As an adventurer also fond of cycling, Max joined his two passions many, many times; both on road and off-road, in the great outdoors.
Max has been engaging in what is now referred to as Bikepacking and Adventure Cycling since the 90s, long before the terms were invented. It is therefore with no surprise that Max and Steve invested themselves fully in the planning and preparation when the idea of crossing a desert on a bicycle first occurred to him in 2013. Especially that it soon appeared possible to bike across not just any desert, but the largest sand desert in the world, what Max considers to be the most beautiful of all; the desert of all deserts: the Empty Quarter (aka Rub’ Al Khali).
For this perfect crime baptised BRAK (Biking Rub’ Al Khali) Max teamed up with his good friend, British ultra-Marathon Runner Steve Holyoak. Steve is a top-level athlete and a like-minded friend with remarkable planning skills and a deep knowledge of the desert. The two had already bikepacked a few routes together: Petra & Wadi Rum in Jordan, the LMTB in Lebanon and the GR7 in Europe.
In 2016 the desert-duo completed BRAK (Biking Rub’ Al Khali), starting in Abu Dhabi and finishing 21 days and some 1,500 km later in Salalah - Oman. Having literally fallen in love with the desert, and armed with the knowledge and experience gained, Max and Steve went back to the Empty Quarter again, for a longer adventure this time, starting in Jeddah and finishing in Muscat Oman - a distance of 2,500 km which they successfully completed in 33 days. Friends and fans were able to follow their adventure on Instagram @maximechaya
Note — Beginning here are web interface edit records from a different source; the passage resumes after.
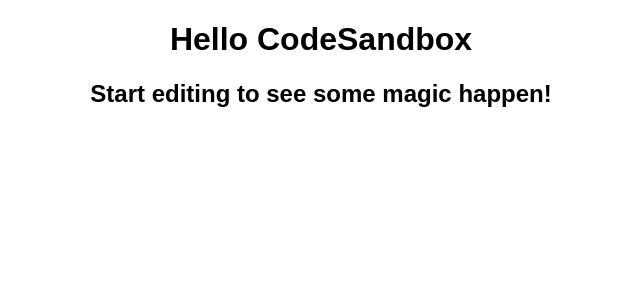
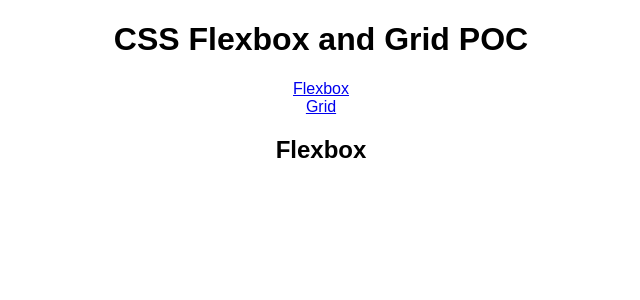
Before and after one commit to santhoshmp89/css-flexbox-grid, a React (Create React App) app: page /flexbox in a window 1280 px wide. Shown: the top 300 px of the page, without its empty margins (319-959 px from the left). Built offline with nearby package versions, Linux system fonts and the light colour scheme.

Commit message:
Initial Commit

```diff
--- a/src/App.js
+++ b/src/App.js
@@ -1,11 +1,20 @@
 import React from "react";
+import { BrowserRouter as Router, Route, Switch } from "react-router-dom";
+import Nav from "./Nav";
+import FlexBox from "./FlexBox";
 import "./styles.css";
 
 export default function App() {
   return (
-    <div className="App">
-      <h1>Hello CodeSandbox</h1>
-      <h2>Start editing to see some magic happen!</h2>
-    </div>
+    <Router>
+      <div className="App">
+        <h1>CSS Flexbox and Grid POC</h1>
+        <Nav />
+        <Switch>
+          <Route path="/flexbox" component={FlexBox} />
+          <Route path="/grid" render={() => <h2>Grid</h2>} />
+        </Switch>
+      </div>
+    </Router>
   );
 }
--- /dev/null
+++ b/src/FlexBox.js
@@ -0,0 +1,9 @@
+import React from "react";
+
+export default () => {
+  return (
+    <div>
+      <h2>Flexbox</h2>
+    </div>
+  );
+};
--- /dev/null
+++ b/src/Nav.js
@@ -0,0 +1,12 @@
+import React from "react";
+import { Link } from "react-router-dom";
+import "./styles.css";
+
+export default function App() {
+  return (
+    <>
+      <Link to="/flexbox">Flexbox</Link> <br />
+      <Link to="/grid">Grid</Link>
+    </>
+  );
+}
```
Also changed, not shown: package.json (+11 -4 lines).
Expedition BRAK took almost 3 years of meticulous planning and preparation... and ATG took more! It has been in-the-making since 2018.
Although Max and Steve have gained immense experience and wisdom from Brak in 2016, the sheer size of ATG (2500 km, as opposed to BRAK's 1500 km) and the fact that it crosses the Empty Quarter through its most challenging part, the planning had to be absolutely perfect before allowing the project to go ahead. The ATG planning document, prepared mostly by Steve, is 70 pages long and nothing whatsoever was left to chance: route, navigation, communication, nutrition and hydration, risks, mitigation and emergency procedures, are all included and fine-tuned in no less than five pilot trips in the desert.
But why cycling?
The more Max pedaled, the more he loved cycling. To this day Max still thinks it’s an amazing sport, enabling us to practice whenever we want, wherever we want, as long as we want and as strenuously as we want. Unlike many other sports, it doesn’t require booking a facility or an opponent; one can just hop on a bike and—whether on paved roads, gravel trails, sand or even snow—immediately feel liberated.
It’s so invigorating to feel wind rush through one's hair while absorbing the sights and sounds of barren landscapes and mountainous greenery—along with enticing aromas from the kitchens of little red-roofed stone houses dotted around the Lebanese countryside.
A pleasant walk can be too slow and time-consuming (at least for Max's liking); riding in cars and on motorbikes is often too fast, noisy and sedentary. A bicycle, on the other hand, moves at the perfect speed to appreciate the surroundings and discover new places.
Max: "Cycling has inspired some really creative ideas when alone with my thoughts."
Max: "Throughout the years, cycling has inspired some really creative ideas when alone with my thoughts. To this day, it’s like a form of meditation that I practice several times a week outdoors. Mentally, it stimulates, energizes and helps me think outside the box with amazing creativity, clarity and speed."
Why is Max more inspired riding his bike than sitting behind a desk where there are actually far fewer distractions? It’s as if exercising the quads stimulates the brain. This is definitely the case when cycling on empty, sinuous mountain roads that are void of traffic. The ideas inside our head seemingly require serenity to spring to life—as well as the fluid movement and ideal pace of exploration that cycling affords whoever is pushing the pedals.